Mike: And was your attempt to link up with Patrick James another attempt at purpose? A real relationship this time?
Jackie: Right. I’d kept men at bay really for–my God!–forty years. A few relationships, but in retrospect I never took any of them seriously. I did think Pat might really be the one. For a while. He got so obsessed with SolGrid, but that wasn’t all the reason. Basically he was one more mistake, and it caught me way off guard.
Mike: It’s possible that being in a committed relationship with someone that wasn’t right had you enough off-balance to get enchanted with Jonathan James’ idea of stealing the Typhoon II and making a romantic rebellion against SolGrid, against Sol itself.

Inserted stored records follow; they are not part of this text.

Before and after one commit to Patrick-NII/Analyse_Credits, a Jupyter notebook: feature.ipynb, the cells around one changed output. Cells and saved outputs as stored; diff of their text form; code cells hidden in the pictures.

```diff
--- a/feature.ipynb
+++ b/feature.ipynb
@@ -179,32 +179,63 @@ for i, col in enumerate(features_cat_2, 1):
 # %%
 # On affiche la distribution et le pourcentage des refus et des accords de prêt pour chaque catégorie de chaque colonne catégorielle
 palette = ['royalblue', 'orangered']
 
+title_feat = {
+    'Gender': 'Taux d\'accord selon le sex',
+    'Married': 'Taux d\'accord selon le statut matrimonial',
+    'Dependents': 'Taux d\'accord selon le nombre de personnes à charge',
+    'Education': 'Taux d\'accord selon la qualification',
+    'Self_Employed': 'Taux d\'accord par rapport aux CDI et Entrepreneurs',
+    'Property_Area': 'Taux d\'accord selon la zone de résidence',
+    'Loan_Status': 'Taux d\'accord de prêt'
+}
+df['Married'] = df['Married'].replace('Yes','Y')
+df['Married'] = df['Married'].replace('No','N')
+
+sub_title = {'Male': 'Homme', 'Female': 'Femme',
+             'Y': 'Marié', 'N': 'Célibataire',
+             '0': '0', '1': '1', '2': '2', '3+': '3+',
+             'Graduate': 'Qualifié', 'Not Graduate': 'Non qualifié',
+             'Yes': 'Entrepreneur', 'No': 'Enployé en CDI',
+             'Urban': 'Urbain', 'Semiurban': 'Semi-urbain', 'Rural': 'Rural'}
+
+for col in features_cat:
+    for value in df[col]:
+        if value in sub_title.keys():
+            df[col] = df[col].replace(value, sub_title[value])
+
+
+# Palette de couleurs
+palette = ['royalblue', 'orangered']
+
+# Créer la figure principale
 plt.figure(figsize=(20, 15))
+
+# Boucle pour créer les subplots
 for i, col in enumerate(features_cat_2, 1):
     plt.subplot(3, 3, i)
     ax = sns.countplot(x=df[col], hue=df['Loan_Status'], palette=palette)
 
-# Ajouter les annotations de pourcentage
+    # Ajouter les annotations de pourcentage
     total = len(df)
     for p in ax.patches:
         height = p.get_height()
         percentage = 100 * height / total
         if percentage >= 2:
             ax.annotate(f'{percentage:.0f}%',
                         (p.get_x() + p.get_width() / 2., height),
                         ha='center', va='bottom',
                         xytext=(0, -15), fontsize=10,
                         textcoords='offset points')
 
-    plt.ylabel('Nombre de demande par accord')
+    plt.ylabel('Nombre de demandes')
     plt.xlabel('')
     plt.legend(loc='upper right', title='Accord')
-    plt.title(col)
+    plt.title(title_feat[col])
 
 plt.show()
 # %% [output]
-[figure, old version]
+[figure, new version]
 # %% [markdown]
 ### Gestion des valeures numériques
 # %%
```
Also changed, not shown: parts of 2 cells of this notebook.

Jackie: That’s an interesting way of putting it. Maybe you’re right. I was definitely off-balance by April 2076. I thought I had it all figured out, I had my career and my work with the Ywritt, I still felt in my thirties at seventy-six, and … it all came apart in a day or two with JJC, with Sanders Hirte, with … wow. In any case, I’m done with that. You do recall how totally cratered I was at the end of Book Six. And you have to promise me there can’t be any happy ending stuff with Pat. We’re not going to get back together. I know that was one possible outcome in your notes, but that you’ve since removed it.
Mike: Right. The whole point was that you and Pat were incompatible and just didn’t realize it for quite a while. You had a sort of comfortable, fake “real relationship.”
Jackie: Yes, that does describe it. We were really only together a few months–six, seven? Anyway, along comes JJC and his SolGrid Rebellion and everything goes to hell. I come apart. It’s just like me being twenty again, crashing from one stupid impulse to another, going down and down and down. So at the end of Book Six I’m like having a flashback, or a total relapse, to that old era, something I thought I was completely done with. So I can’t just launch into Book Seven as some put-together character who’s simply sucked it up again after screwing up so badly in The SolGrid Rebellion.
copyright 2018 by Michael D. Smith